|Location(s):||Alameda County, California|
|Tag(s):||Black Panther Party, Protest, Civil Rights|
|Course:||“US Since 1945,” Juniata College|
Aaron Dixon was a founding member of the Black Student Union at the University of Washington in 1967, and found himself surrounded by the Civil Rights Movement. Around the same time as this organization gained popularity, another had sprouted from the movement and was enticing young African Americans everywhere: the Black Panther Party. Like many others, Dixon became frustrated with how long it was taking for equality to come about, and he began to question whether nonviolence was doing much to help the cause. When, on April 4, 1968, it was announced that Martin Luther King Jr had been killed, Dixon decided that, “now it [was] time for something else,” and that “my picket sign was going to be replaced by a gun.” Only a short time later, he became a member of the Black Panther Party.
The Black Panther Party was founded in Oakland, California in October of 1966. The organization was founded with the hopes of helping and supporting African American communities in whatever way possible. The BPP offered many programs, such as free breakfast for children, health care, education, and self-defense classes. While the group did plenty of good, they often intimidated police officers and could cause quite a scene, and occasionally this led to larger incidents. The Black Panthers would send patrols out to watch the streets, and almost all of the participants carried some kind of fire arm. This showed that they were able to protect themselves and those around them, but made others, both white and black citizens, feel uncomfortable and unsafe. They would sometimes call out police officers and try to see how riled up they could make the officers, and purposefully see if they could create a standoff to give reason to a fight.

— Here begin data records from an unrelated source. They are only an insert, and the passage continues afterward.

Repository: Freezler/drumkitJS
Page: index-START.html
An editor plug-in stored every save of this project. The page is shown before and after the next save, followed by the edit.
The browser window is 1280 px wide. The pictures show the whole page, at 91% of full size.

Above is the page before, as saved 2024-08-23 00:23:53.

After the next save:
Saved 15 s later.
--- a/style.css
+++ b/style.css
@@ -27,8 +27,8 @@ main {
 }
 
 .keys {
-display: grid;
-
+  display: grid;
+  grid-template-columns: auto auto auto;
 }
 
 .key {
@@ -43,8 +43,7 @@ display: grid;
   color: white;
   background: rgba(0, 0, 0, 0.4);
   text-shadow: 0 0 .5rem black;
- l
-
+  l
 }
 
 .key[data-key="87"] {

Dixon played a large role in the BPP throughout its active period. He was Captain of the Seattle chapter of the party, and later moved to the Oakland chapter and worked closely Huey Newton and Bobby Seale, and became a body guard to Elaine Brown when she was the leader of the party. He eventually left the party due to a power hungry Newton and overall difference of opinion. In 1982, the Black Panther Party dissolved after many years of dwindling participation. The Panther’s marked a time of transition in the Civil Rights Movement. Before the organization, nonviolent protests were the primary forces used to fight for equality. But tensions ran high because no real progress was visible. The Black Panther’s gave a place for people to fight for what they wanted and believed in.